Source data
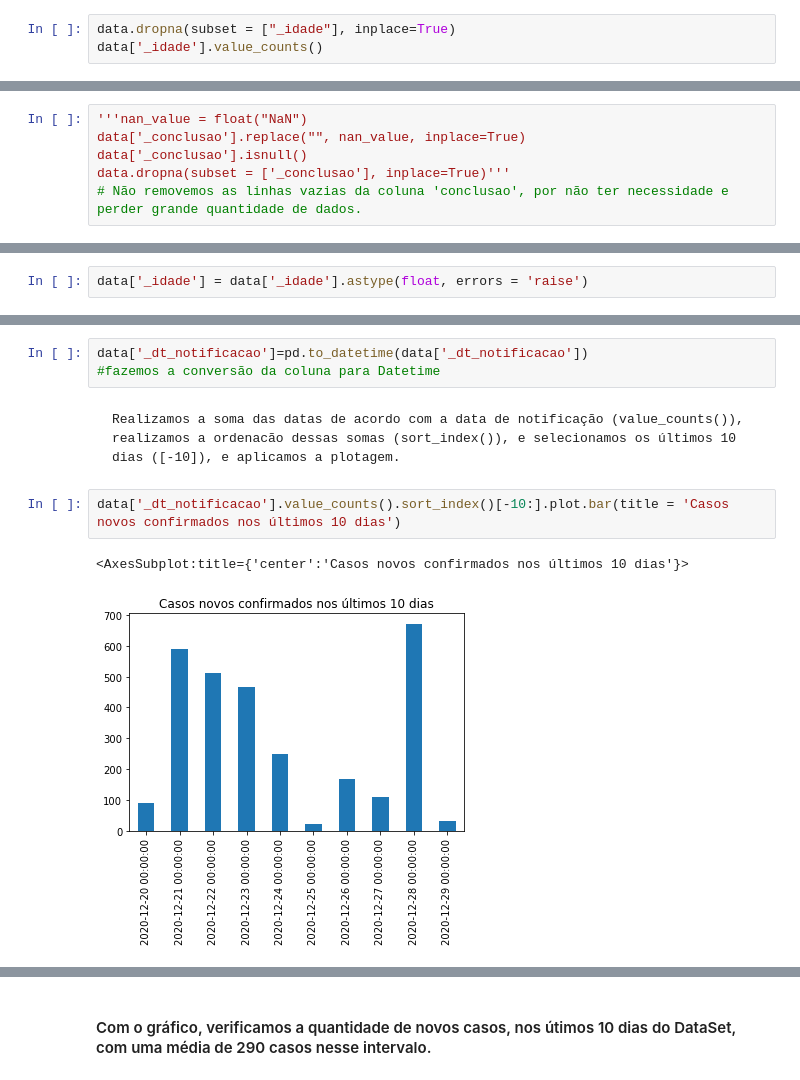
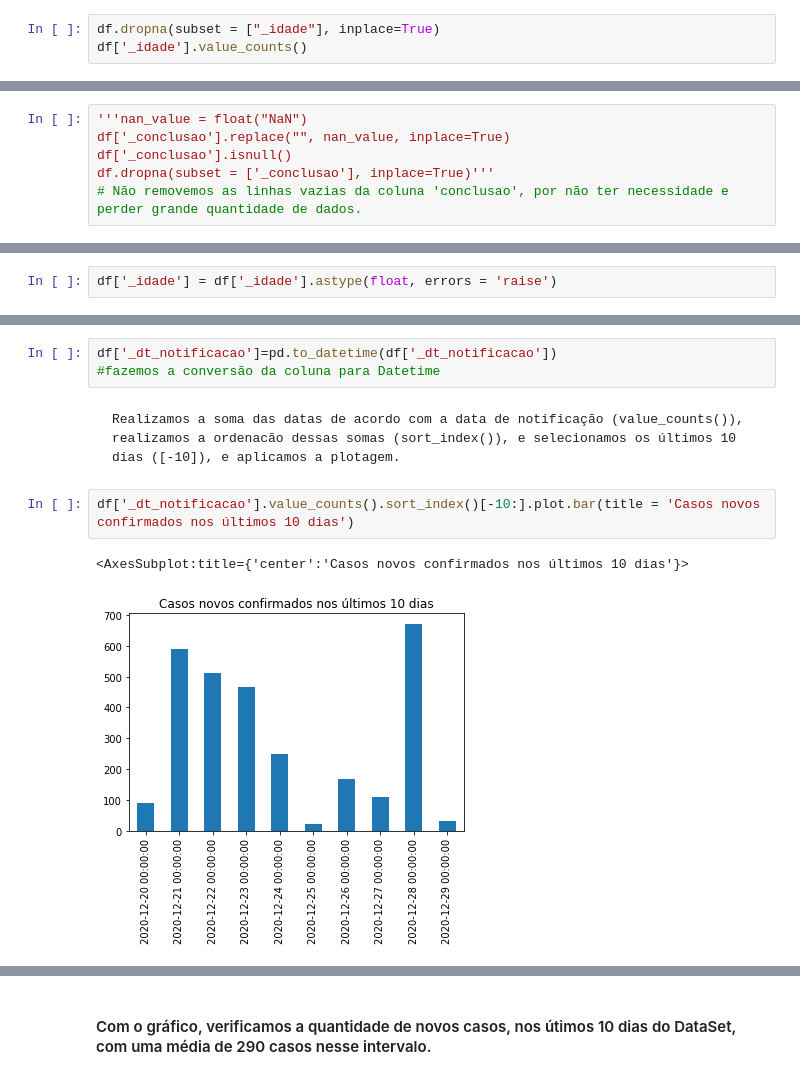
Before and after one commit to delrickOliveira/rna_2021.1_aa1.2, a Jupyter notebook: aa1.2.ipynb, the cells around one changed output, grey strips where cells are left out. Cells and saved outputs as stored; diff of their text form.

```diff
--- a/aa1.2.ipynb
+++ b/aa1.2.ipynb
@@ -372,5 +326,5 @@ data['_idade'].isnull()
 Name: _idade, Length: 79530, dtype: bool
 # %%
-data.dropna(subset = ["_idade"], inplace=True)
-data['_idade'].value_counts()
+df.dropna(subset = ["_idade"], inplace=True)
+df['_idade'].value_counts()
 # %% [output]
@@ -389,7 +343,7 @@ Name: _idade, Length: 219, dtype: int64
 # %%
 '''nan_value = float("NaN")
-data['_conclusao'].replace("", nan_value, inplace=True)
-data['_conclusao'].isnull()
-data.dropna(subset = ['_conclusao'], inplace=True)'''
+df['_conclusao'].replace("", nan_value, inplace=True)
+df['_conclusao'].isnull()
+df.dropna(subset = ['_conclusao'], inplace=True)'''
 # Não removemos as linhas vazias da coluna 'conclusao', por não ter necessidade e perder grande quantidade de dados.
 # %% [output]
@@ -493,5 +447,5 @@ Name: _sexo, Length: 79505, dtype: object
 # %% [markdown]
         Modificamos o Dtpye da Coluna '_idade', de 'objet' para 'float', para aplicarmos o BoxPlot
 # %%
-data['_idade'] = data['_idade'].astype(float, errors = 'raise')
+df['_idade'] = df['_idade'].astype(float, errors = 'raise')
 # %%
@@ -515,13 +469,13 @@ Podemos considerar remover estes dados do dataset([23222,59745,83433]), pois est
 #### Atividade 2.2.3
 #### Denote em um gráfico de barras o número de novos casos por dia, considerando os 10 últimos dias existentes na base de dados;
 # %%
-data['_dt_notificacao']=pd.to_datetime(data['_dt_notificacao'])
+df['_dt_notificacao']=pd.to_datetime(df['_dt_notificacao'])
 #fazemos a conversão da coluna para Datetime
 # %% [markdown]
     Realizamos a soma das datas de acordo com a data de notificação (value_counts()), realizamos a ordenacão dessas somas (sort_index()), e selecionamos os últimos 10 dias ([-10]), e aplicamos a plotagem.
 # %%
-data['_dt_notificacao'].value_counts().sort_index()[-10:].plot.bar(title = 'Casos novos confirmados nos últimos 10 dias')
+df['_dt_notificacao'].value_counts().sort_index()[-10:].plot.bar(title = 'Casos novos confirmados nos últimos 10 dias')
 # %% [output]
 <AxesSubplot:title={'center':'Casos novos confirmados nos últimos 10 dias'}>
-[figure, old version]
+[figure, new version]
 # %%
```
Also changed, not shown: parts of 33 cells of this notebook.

§ **WHAT THE TASK REQUIRES**:
The records above should be reproduced exactly, with the pictures omitted.

§ **EXERCISE RESPONSE**:
Before and after one commit to delrickOliveira/rna_2021.1_aa1.2, a Jupyter notebook: aa1.2.ipynb, the cells around one changed output, grey strips where cells are left out. Cells and saved outputs as stored; diff of their text form.

```diff
--- a/aa1.2.ipynb
+++ b/aa1.2.ipynb
@@ -372,5 +326,5 @@ data['_idade'].isnull()
 Name: _idade, Length: 79530, dtype: bool
 # %%
-data.dropna(subset = ["_idade"], inplace=True)
-data['_idade'].value_counts()
+df.dropna(subset = ["_idade"], inplace=True)
+df['_idade'].value_counts()
 # %% [output]
@@ -389,7 +343,7 @@ Name: _idade, Length: 219, dtype: int64
 # %%
 '''nan_value = float("NaN")
-data['_conclusao'].replace("", nan_value, inplace=True)
-data['_conclusao'].isnull()
-data.dropna(subset = ['_conclusao'], inplace=True)'''
+df['_conclusao'].replace("", nan_value, inplace=True)
+df['_conclusao'].isnull()
+df.dropna(subset = ['_conclusao'], inplace=True)'''
 # Não removemos as linhas vazias da coluna 'conclusao', por não ter necessidade e perder grande quantidade de dados.
 # %% [output]
@@ -493,5 +447,5 @@ Name: _sexo, Length: 79505, dtype: object
 # %% [markdown]
         Modificamos o Dtpye da Coluna '_idade', de 'objet' para 'float', para aplicarmos o BoxPlot
 # %%
-data['_idade'] = data['_idade'].astype(float, errors = 'raise')
+df['_idade'] = df['_idade'].astype(float, errors = 'raise')
 # %%
@@ -515,13 +469,13 @@ Podemos considerar remover estes dados do dataset([23222,59745,83433]), pois est
 #### Atividade 2.2.3
 #### Denote em um gráfico de barras o número de novos casos por dia, considerando os 10 últimos dias existentes na base de dados;
 # %%
-data['_dt_notificacao']=pd.to_datetime(data['_dt_notificacao'])
+df['_dt_notificacao']=pd.to_datetime(df['_dt_notificacao'])
 #fazemos a conversão da coluna para Datetime
 # %% [markdown]
     Realizamos a soma das datas de acordo com a data de notificação (value_counts()), realizamos a ordenacão dessas somas (sort_index()), e selecionamos os últimos 10 dias ([-10]), e aplicamos a plotagem.
 # %%
-data['_dt_notificacao'].value_counts().sort_index()[-10:].plot.bar(title = 'Casos novos confirmados nos últimos 10 dias')
+df['_dt_notificacao'].value_counts().sort_index()[-10:].plot.bar(title = 'Casos novos confirmados nos últimos 10 dias')
 # %% [output]
 <AxesSubplot:title={'center':'Casos novos confirmados nos últimos 10 dias'}>
-[figure, old version]
+[figure, new version]
 # %%
```
Also changed, not shown: parts of 33 cells of this notebook.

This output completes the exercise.